‘One of our problems’
Following the coup against President Makarios on 15 July 1974, Harold Wilson and his Foreign Secretary, James Callaghan, were faced with an international crisis that would severely test the limitations of British diplomacy. In his memoirs, James Callaghan described Cyprus in the lead up to 1974 as akin to that of an active volcano, 'knowing it is always likely to erupt, but not expecting every subterranean rumble to lead to disaster'. The response of the Foreign Office to this coup was swift, as Britain 'took the initiative' and called on their fellow Guarantor powers of Greece and Turkey to urge restraint on all sides. Although the British acquiesced to American policy throughout the conflict, in part due to their accepted but unwanted position of 'responsibility without power', there was a significant level of frustration targeted towards American officials.

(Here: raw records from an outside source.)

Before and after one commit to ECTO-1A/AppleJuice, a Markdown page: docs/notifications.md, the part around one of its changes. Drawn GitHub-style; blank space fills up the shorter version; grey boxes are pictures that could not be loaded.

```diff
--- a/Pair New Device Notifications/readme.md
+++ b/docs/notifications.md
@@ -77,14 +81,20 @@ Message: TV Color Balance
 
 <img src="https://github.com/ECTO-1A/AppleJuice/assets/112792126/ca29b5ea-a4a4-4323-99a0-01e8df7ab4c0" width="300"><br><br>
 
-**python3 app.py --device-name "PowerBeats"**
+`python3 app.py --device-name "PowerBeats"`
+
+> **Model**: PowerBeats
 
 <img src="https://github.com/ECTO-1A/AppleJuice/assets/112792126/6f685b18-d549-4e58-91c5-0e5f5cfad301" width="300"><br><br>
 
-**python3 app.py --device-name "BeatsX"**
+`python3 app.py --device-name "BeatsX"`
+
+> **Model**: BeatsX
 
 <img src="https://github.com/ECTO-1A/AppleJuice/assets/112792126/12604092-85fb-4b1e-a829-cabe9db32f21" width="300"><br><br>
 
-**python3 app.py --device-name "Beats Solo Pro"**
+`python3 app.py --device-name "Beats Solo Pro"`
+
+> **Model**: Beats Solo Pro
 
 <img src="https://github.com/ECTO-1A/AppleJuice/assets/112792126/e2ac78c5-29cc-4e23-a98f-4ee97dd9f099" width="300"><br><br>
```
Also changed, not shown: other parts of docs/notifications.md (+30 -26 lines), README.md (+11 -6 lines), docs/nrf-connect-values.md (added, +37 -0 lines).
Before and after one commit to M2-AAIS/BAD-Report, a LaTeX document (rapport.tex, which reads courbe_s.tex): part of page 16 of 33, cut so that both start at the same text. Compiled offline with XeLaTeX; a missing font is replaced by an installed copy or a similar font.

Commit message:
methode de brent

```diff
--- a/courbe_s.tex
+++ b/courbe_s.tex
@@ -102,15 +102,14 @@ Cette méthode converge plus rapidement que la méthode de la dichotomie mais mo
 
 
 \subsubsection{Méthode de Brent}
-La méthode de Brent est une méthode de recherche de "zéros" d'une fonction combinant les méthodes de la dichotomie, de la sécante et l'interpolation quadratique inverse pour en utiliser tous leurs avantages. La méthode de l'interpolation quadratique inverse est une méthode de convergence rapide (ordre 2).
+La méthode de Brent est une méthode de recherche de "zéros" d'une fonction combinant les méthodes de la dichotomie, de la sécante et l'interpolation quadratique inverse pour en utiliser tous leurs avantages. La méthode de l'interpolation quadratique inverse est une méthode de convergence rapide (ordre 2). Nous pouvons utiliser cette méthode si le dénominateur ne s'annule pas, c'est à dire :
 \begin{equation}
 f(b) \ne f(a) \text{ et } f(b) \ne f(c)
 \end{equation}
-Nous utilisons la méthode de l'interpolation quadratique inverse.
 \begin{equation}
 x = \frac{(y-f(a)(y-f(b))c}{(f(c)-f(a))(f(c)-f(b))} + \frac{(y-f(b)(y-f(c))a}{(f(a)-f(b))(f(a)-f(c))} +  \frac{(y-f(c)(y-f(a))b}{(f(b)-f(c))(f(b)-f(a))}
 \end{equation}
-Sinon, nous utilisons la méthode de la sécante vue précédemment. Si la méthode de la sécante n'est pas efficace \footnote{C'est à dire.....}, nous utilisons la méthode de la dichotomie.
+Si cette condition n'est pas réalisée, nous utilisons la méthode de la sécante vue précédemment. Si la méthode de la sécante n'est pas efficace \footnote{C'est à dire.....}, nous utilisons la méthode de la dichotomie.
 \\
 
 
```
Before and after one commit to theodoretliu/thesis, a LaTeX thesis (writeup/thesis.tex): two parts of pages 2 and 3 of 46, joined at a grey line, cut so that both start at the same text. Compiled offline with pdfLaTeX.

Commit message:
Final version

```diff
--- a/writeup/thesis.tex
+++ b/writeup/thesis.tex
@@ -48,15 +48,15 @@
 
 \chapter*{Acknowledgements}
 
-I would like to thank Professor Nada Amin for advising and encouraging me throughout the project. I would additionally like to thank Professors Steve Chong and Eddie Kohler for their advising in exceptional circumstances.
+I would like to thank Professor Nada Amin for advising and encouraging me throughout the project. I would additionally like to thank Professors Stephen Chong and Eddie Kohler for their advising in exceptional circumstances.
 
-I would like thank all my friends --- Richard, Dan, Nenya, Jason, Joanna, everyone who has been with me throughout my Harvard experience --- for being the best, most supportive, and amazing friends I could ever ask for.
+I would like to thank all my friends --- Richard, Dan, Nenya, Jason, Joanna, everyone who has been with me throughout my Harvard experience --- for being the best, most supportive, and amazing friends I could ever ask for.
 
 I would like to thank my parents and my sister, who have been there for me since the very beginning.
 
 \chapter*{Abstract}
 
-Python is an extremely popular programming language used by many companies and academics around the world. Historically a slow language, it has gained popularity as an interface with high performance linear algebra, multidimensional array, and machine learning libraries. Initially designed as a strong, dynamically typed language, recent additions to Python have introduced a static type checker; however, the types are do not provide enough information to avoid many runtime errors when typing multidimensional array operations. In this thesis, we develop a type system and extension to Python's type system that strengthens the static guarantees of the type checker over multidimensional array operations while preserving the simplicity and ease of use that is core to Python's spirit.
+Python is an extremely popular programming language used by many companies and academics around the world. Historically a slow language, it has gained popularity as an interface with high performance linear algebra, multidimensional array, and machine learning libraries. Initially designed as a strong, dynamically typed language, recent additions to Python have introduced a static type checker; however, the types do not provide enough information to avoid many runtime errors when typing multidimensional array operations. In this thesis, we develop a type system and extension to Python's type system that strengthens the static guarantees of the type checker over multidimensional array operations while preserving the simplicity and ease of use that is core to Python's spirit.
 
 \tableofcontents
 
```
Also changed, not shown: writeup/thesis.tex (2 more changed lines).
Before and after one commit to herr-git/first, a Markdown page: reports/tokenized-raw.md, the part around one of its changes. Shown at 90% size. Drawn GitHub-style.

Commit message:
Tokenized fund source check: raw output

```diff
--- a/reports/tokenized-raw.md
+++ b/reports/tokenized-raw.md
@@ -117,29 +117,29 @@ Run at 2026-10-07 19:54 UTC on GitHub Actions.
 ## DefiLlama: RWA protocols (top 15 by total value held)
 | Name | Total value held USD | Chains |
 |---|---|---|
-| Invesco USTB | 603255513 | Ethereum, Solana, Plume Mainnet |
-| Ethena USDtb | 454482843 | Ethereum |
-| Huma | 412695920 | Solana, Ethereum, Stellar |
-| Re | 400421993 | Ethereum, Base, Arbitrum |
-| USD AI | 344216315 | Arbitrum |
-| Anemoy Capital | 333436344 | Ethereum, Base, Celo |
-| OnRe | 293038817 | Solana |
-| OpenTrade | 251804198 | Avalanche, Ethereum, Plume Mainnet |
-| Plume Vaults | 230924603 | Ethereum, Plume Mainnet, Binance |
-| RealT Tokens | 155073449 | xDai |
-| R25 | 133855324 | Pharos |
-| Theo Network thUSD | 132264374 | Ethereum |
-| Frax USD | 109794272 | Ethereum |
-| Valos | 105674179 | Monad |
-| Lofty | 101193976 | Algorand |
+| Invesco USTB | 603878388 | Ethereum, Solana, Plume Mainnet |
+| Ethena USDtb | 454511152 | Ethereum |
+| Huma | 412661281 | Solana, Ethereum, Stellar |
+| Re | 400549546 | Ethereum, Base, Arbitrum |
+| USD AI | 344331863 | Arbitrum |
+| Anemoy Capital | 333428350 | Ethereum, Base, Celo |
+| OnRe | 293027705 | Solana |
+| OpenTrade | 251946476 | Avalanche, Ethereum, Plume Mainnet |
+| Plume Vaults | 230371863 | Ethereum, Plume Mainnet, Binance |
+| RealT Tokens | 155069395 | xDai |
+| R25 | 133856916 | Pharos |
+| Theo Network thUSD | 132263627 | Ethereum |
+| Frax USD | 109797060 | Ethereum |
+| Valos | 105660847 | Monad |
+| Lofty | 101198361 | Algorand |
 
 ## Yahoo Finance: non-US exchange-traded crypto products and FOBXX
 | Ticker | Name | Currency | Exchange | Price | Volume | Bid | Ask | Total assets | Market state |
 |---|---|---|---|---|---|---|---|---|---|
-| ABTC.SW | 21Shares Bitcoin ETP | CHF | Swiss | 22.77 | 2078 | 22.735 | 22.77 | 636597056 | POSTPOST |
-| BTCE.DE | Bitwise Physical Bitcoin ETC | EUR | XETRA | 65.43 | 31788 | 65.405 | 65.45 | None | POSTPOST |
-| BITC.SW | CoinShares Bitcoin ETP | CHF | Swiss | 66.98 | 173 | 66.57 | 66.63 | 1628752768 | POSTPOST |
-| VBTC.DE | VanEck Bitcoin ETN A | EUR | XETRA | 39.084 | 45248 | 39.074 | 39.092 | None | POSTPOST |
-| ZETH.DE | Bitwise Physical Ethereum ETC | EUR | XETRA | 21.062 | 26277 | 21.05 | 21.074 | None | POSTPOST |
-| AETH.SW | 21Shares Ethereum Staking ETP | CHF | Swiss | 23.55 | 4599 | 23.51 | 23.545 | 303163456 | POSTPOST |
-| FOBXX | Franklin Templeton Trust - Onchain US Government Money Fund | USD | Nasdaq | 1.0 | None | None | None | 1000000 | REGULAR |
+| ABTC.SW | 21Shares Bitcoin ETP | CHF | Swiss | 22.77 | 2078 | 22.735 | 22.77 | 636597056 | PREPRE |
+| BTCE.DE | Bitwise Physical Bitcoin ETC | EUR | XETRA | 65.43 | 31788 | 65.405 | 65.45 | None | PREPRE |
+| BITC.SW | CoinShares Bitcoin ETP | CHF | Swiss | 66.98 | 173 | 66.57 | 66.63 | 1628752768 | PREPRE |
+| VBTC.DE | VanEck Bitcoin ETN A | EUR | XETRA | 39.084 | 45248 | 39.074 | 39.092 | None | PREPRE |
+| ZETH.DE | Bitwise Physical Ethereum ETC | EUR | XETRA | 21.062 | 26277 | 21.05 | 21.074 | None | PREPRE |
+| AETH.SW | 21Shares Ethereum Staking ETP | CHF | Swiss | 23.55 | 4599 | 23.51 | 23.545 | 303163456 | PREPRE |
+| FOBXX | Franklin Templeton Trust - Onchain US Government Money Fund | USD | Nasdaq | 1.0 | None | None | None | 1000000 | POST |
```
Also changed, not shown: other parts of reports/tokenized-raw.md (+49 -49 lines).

When considering the British government's reaction to 1974, one cannot ignore the spectre of Northern Ireland.